Aim of the exercise =>
Write down every entry below once more, exactly.

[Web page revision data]
-*-*-
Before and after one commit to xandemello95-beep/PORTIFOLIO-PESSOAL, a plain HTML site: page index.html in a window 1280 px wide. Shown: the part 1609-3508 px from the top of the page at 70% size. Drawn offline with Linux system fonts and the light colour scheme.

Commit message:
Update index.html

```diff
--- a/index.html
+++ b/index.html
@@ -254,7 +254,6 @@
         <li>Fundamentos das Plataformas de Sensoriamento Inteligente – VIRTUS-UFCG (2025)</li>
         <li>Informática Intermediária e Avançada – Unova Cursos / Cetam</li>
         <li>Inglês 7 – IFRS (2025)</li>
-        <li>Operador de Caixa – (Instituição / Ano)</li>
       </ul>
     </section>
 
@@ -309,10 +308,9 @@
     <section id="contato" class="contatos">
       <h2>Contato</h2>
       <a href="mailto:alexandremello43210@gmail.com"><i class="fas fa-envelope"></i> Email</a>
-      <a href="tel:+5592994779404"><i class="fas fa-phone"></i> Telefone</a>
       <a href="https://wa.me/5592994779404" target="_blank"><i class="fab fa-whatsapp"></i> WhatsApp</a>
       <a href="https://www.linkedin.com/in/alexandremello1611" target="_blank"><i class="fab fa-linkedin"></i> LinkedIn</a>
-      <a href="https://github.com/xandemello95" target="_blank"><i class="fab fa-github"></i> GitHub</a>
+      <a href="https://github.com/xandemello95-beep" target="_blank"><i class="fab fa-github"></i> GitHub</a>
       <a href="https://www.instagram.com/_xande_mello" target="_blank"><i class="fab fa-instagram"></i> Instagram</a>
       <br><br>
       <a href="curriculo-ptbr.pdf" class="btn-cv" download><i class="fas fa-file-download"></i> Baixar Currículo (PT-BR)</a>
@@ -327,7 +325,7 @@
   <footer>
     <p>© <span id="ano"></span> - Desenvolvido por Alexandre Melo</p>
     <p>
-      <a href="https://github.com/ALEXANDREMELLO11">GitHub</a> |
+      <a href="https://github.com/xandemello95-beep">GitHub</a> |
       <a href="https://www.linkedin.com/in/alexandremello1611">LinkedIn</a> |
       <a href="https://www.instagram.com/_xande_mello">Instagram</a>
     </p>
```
-*-*-
Answer for this exercise =>
Before and after one commit to xandemello95-beep/PORTIFOLIO-PESSOAL, a plain HTML site: page index.html in a window 1280 px wide. Shown: the part 1609-3508 px from the top of the page at 70% size. Drawn offline with Linux system fonts and the light colour scheme.

Commit message:
Update index.html

```diff
--- a/index.html
+++ b/index.html
@@ -254,7 +254,6 @@
         <li>Fundamentos das Plataformas de Sensoriamento Inteligente – VIRTUS-UFCG (2025)</li>
         <li>Informática Intermediária e Avançada – Unova Cursos / Cetam</li>
         <li>Inglês 7 – IFRS (2025)</li>
-        <li>Operador de Caixa – (Instituição / Ano)</li>
       </ul>
     </section>
 
@@ -309,10 +308,9 @@
     <section id="contato" class="contatos">
       <h2>Contato</h2>
       <a href="mailto:alexandremello43210@gmail.com"><i class="fas fa-envelope"></i> Email</a>
-      <a href="tel:+5592994779404"><i class="fas fa-phone"></i> Telefone</a>
       <a href="https://wa.me/5592994779404" target="_blank"><i class="fab fa-whatsapp"></i> WhatsApp</a>
       <a href="https://www.linkedin.com/in/alexandremello1611" target="_blank"><i class="fab fa-linkedin"></i> LinkedIn</a>
-      <a href="https://github.com/xandemello95" target="_blank"><i class="fab fa-github"></i> GitHub</a>
+      <a href="https://github.com/xandemello95-beep" target="_blank"><i class="fab fa-github"></i> GitHub</a>
       <a href="https://www.instagram.com/_xande_mello" target="_blank"><i class="fab fa-instagram"></i> Instagram</a>
       <br><br>
       <a href="curriculo-ptbr.pdf" class="btn-cv" download><i class="fas fa-file-download"></i> Baixar Currículo (PT-BR)</a>
@@ -327,7 +325,7 @@
   <footer>
     <p>© <span id="ano"></span> - Desenvolvido por Alexandre Melo</p>
     <p>
-      <a href="https://github.com/ALEXANDREMELLO11">GitHub</a> |
+      <a href="https://github.com/xandemello95-beep">GitHub</a> |
       <a href="https://www.linkedin.com/in/alexandremello1611">LinkedIn</a> |
       <a href="https://www.instagram.com/_xande_mello">Instagram</a>
     </p>
```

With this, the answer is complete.